Some people have enough money to burn. Others seem to have enough to simply throw down the toilet. Such was the case the other day with Kodak Black, a 24-year-old rapper, who was recorded throwing hundred-dollar bills off a boat into the ocean.
According to complex.com, “It’s unclear how much money Kodak threw altogether, but some people online are claiming it’s somewhere north of $100,000. As if that wasn’t wasteful enough, Kodak proceeded to throw more money away Wednesday morning. In the short clip posted on Twitter, he is seen putting about $1,000 into a toilet bowl before flushing the money.”
Apparently, this publicity stunt had something to do with a feud Kodak Black was having with another rapper. Perhaps this was a form of boasting: “I don’t need you—I’ve got so much money, I can throw some of it away.” Some interpreted the stunt as an anti-Capitalist statement. Another tweeted: “$100K in Haiti could build homes for the almost 60,000 people who were left homeless and living in camps since 2010.” When young people become rich fast, they don’t always appreciate the value of a dollar.
The Book of Proverbs says, “An inheritance quickly gained at the beginning will not be blessed at the end” (Proverbs 20:21). Since the rest of us spend so much of our time working hard to make money, it’s worthwhile to think through a few key principles about wealth, from a Judeo-Christian perspective:
1. Money is a means of exchange. In previous times, shells, tobacco, and other things were used in place of money.
2. There is no such thing as a free lunch. Someone had to pay for that lunch. If the government provides some sort of social welfare payment to Citizen A, it does so at the expense of Citizen B.
3. Capitalism is a system that allows people to reap and retain the fruit of their own hard work and has lifted hundreds of millions out of poverty. Socialism and Communism, meanwhile, have plunged hundreds of millions into poverty—while autocratic leaders enjoy a lifestyle beyond the wildest dreams of the average person.
4. The greatest among us is the servant of all. Money and prosperity often come to those who find creative ways to serve those around them (in a system that allows and rewards such things).
5. The love of money is the root of all kinds of evil.
6. He who loves money can never get enough money.
7. Those who chase get-rich schemes rather than earning money through work, deceive themselves in the long run. Lottery winners consistently find that it was the worst thing that ever happened to them. They lost friends, blew money on frivolous things, and were poor before they knew it.
8. Slow and steady beats chasing fantasies. People value money much more when they work hard for it.
9. You can’t take it with you. Even if you’re buried with gold (like the pharaohs were), what is that to a corpse? What does it profit you if you gain the whole world and lose your soul?
10. Give a nice portion of what you make to charity (at least 10%).
11. Save a nice portion of what you make for the future.
12. Make more money than you spend.
13. Avoid debt as much as you can.
14. If you have debts, pay the smallest one off first.
15. Don’t ever worry about “keeping up with the Joneses.” If the grass looks greener on the other side of the fence, you should see their water bill.
16. Read and study Proverbs every day.
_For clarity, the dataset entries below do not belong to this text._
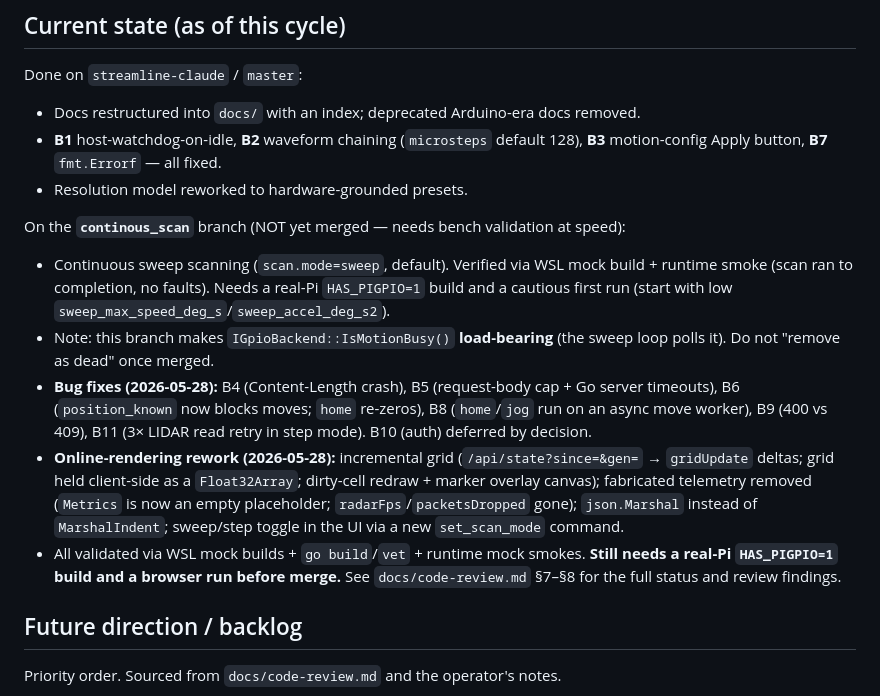
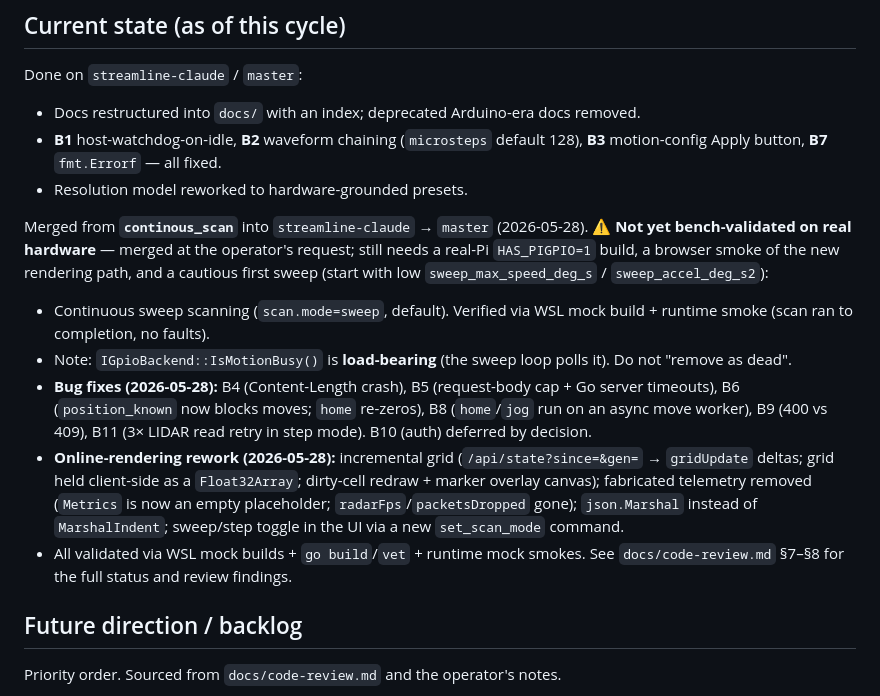
Before and after one commit to Gabriel-Karpinsky/Prism-FullStack, a Markdown page: CLAUDE.md, the part around the change. Rendered like a GitHub page.

Commit message:
docs(CLAUDE): mark continous_scan merged (bench validation still pending)

```diff
--- a/CLAUDE.md
+++ b/CLAUDE.md
@@ -92,12 +92,15 @@ Done on `streamline-claude` / `master`:
   **B3** motion-config Apply button, **B7** `fmt.Errorf` — all fixed.
 - Resolution model reworked to hardware-grounded presets.
 
-On the **`continous_scan`** branch (NOT yet merged — needs bench validation at speed):
+Merged from **`continous_scan`** into `streamline-claude` → `master` (2026-05-28).
+**⚠ Not yet bench-validated on real hardware** — merged at the operator's request;
+still needs a real-Pi `HAS_PIGPIO=1` build, a browser smoke of the new rendering
+path, and a cautious first sweep (start with low `sweep_max_speed_deg_s` /
+`sweep_accel_deg_s2`):
 - Continuous sweep scanning (`scan.mode=sweep`, default). Verified via WSL mock build +
-  runtime smoke (scan ran to completion, no faults). Needs a real-Pi `HAS_PIGPIO=1`
-  build and a cautious first run (start with low `sweep_max_speed_deg_s`/`sweep_accel_deg_s2`).
-- Note: this branch makes `IGpioBackend::IsMotionBusy()` **load-bearing** (the sweep loop
-  polls it). Do not "remove as dead" once merged.
+  runtime smoke (scan ran to completion, no faults).
+- Note: `IGpioBackend::IsMotionBusy()` is **load-bearing** (the sweep loop polls it).
+  Do not "remove as dead".
 - **Bug fixes (2026-05-28):** B4 (Content-Length crash), B5 (request-body cap + Go server
   timeouts), B6 (`position_known` now blocks moves; `home` re-zeros), B8 (`home`/`jog` run
   on an async move worker), B9 (400 vs 409), B11 (3× LIDAR read retry in step mode). B10
@@ -107,8 +110,7 @@ On the **`continous_scan`** branch (NOT yet merged — needs bench validation at
   marker overlay canvas); fabricated telemetry removed (`Metrics` is now an empty
   placeholder; `radarFps`/`packetsDropped` gone); `json.Marshal` instead of `MarshalIndent`;
   sweep/step toggle in the UI via a new `set_scan_mode` command.
-- All validated via WSL mock builds + `go build`/`vet` + runtime mock smokes. **Still
-  needs a real-Pi `HAS_PIGPIO=1` build and a browser run before merge.** See
+- All validated via WSL mock builds + `go build`/`vet` + runtime mock smokes. See
   `docs/code-review.md` §7–§8 for the full status and review findings.
 
 ## Future direction / backlog
```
It will change your life.
17. Treat others as you would want to be treated.
18. Personal peace of mind exceeds a fat paycheck.
19. God owns it all. We are just stewards who will one day give an account.
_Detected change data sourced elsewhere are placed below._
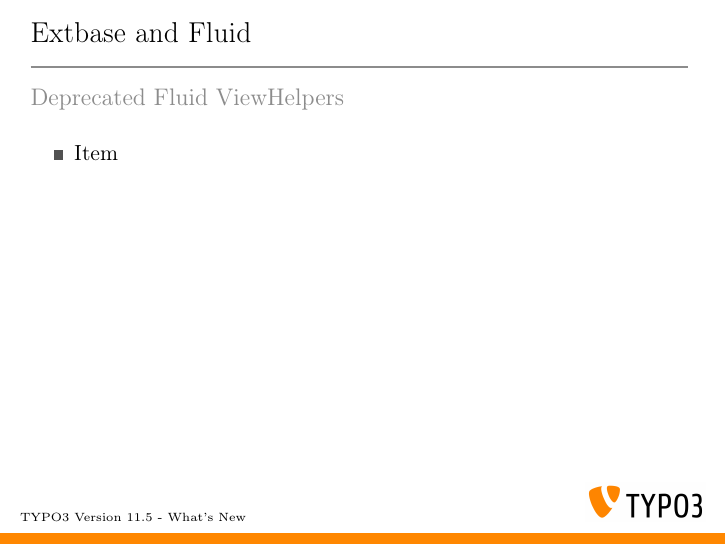
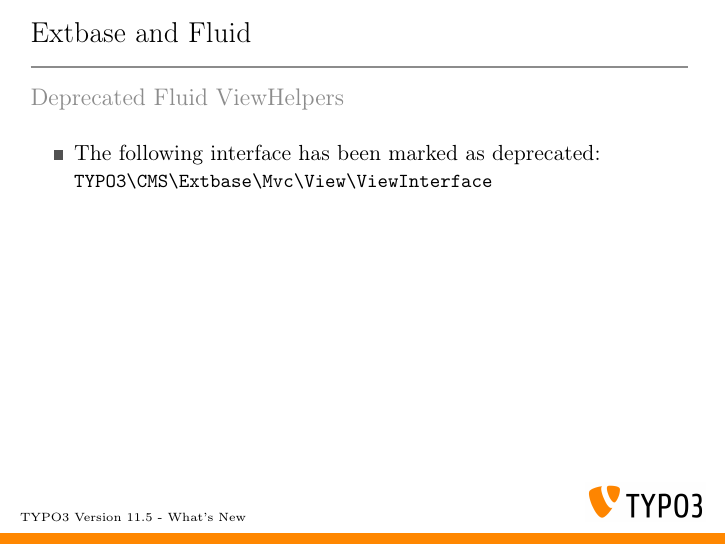
Before and after one commit to TYPO3-Whats-New/TYPO3-v11.5-dev, LaTeX slides (Slides/LaTeX/TYPO3-v11-5-whats-new.tex, which reads Slides/LaTeX/Chapters/ExtbaseAndFluid/1632501640-DeprecateExtbaseViewInterface.tex): page 15 of 20. Compiled offline with pdfLaTeX.

Commit message:
Deprecation | 95222 | Extbase ViewInterface

```diff
--- a/Slides/LaTeX/Chapters/ExtbaseAndFluid/1632501640-DeprecateExtbaseViewInterface.tex
+++ b/Slides/LaTeX/Chapters/ExtbaseAndFluid/1632501640-DeprecateExtbaseViewInterface.tex
@@ -16,7 +16,13 @@
 	\lstset{basicstyle=\fontsize{6}{8}\ttfamily}
 
 	\begin{itemize}
-		\item Item
+		\item The following interface has been marked as \textbf{deprecated}:\newline
+			\small\texttt{TYPO3\textbackslash
+				CMS\textbackslash
+				Extbase\textbackslash
+				Mvc\textbackslash
+				View\textbackslash
+				ViewInterface}\normalsize
 	\end{itemize}
 
 \end{frame}
```
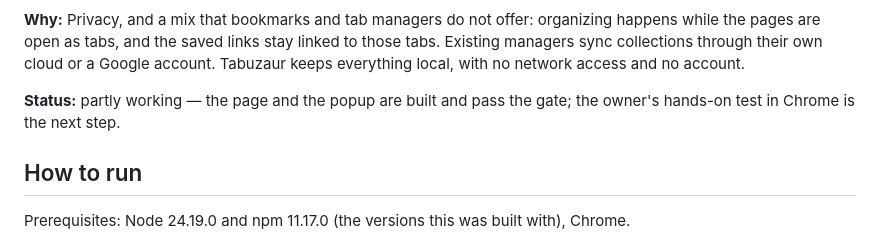
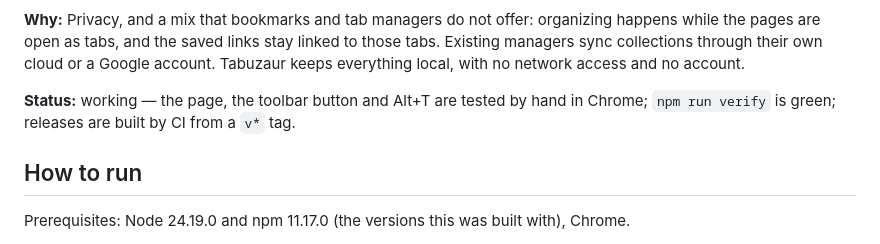
Before and after one commit to meet-brad-ch/Tabuzaur, a Markdown page: README.md, the part around the change. Drawn GitHub-style.

Commit message:
docs: status working

```diff
--- a/README.md
+++ b/README.md
@@ -13,8 +13,8 @@ the pages are open as tabs, and the saved links stay linked to those tabs. Exist
 collections through their own cloud or a Google account. Tabuzaur keeps everything local, with no
 network access and no account.
 
-**Status:** partly working — the page and the popup are built and pass the gate; the owner's
-hands-on test in Chrome is the next step.
+**Status:** working — the page, the toolbar button and Alt+T are tested by hand in Chrome;
+`npm run verify` is green; releases are built by CI from a `v*` tag.
 
 ## How to run
 
```
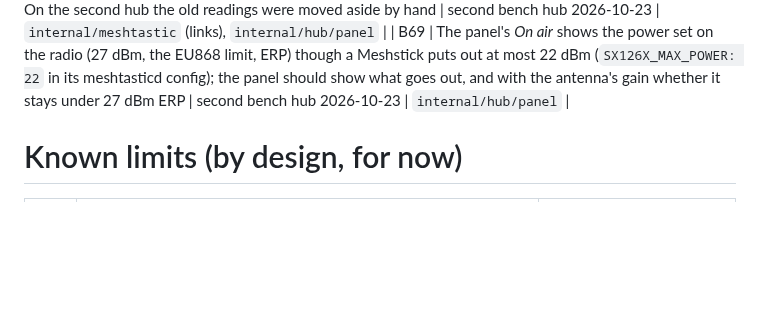
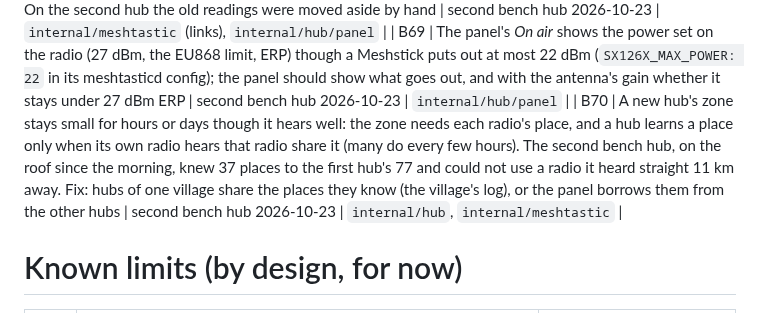
Before and after one commit to johnusher/batnet, a Markdown page: knowledge/known-problems.md, the part around the change. Drawn GitHub-style; blank space fills up the shorter version.

```diff
--- a/knowledge/known-problems.md
+++ b/knowledge/known-problems.md
@@ -61,6 +61,7 @@ This page is the list.
 | B67 | Where the hub stands is set twice: the radio's fixed position (what it shares, rounded) and the panel's own place (the map, distances and the zone, kept exact). A hub with only the first draws no zone. Fix: take the panel's place from the radio's own fixed position when none is marked, if the radio keeps it unrounded | second bench hub 2026-10-23 | `cmd/batnetd`, `internal/hub/panel` |
 | B68 | The zone's readings never age: a radio heard straight keeps its last 15 SNRs however old, so after the antenna moves (the second bench hub's went onto the roof) the zone mixes the old place with the new until each radio is heard 15 more times, and a radio no longer heard keeps its old reach. Fix: let readings expire (weeks), and a panel button to start the zone again after a move. On the second hub the old readings were moved aside by hand | second bench hub 2026-10-23 | `internal/meshtastic` (links), `internal/hub/panel` |
 | B69 | The panel's *On air* shows the power set on the radio (27 dBm, the EU868 limit, ERP) though a Meshstick puts out at most 22 dBm (`SX126X_MAX_POWER: 22` in its meshtasticd config); the panel should show what goes out, and with the antenna's gain whether it stays under 27 dBm ERP | second bench hub 2026-10-23 | `internal/hub/panel` |
+| B70 | A new hub's zone stays small for hours or days though it hears well: the zone needs each radio's place, and a hub learns a place only when its own radio hears that radio share it (many do every few hours). The second bench hub, on the roof since the morning, knew 37 places to the first hub's 77 and could not use a radio it heard straight 11 km away. Fix: hubs of one village share the places they know (the village's log), or the panel borrows them from the other hubs | second bench hub 2026-10-23 | `internal/hub`, `internal/meshtastic` |
 
 
 # Known limits (by design, for now)
```
Also changed, not shown: knowledge/hardware/bench-pz7.md (+6 -3 lines).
When I heard about Kodak Black’s stunt of throwing tens of thousands of dollars into the ocean, I couldn’t help but think of a music video from another singer a few years ago.
I confess I had never heard of Drake until he filmed a music video in Miami, and I personally knew someone who worked on it. The song was called “God’s Plan,” and videographers captured Drake walking around Miami giving thousands of dollars to real people in need.
Generosity with money indeed fits “God’s plan” much more than just throwing money away to make some point—a point lost on the rest of us who struggle to pay our bills and just make a living.
Jerry Newcombe, D.Min., is the executive director of the Providence Forum, an outreach of D. James Kennedy Ministries, where Jerry also serves as senior producer and an on-air host. He has written/co-written 33 books, including George Washington’s Sacred Fire (with Providence Forum founder Peter Lillback, Ph.D.) and What If Jesus Had Never Been Born? (with D. James Kennedy, Ph.D.). www.djkm.org? @newcombejerry www.jerrynewcombe.com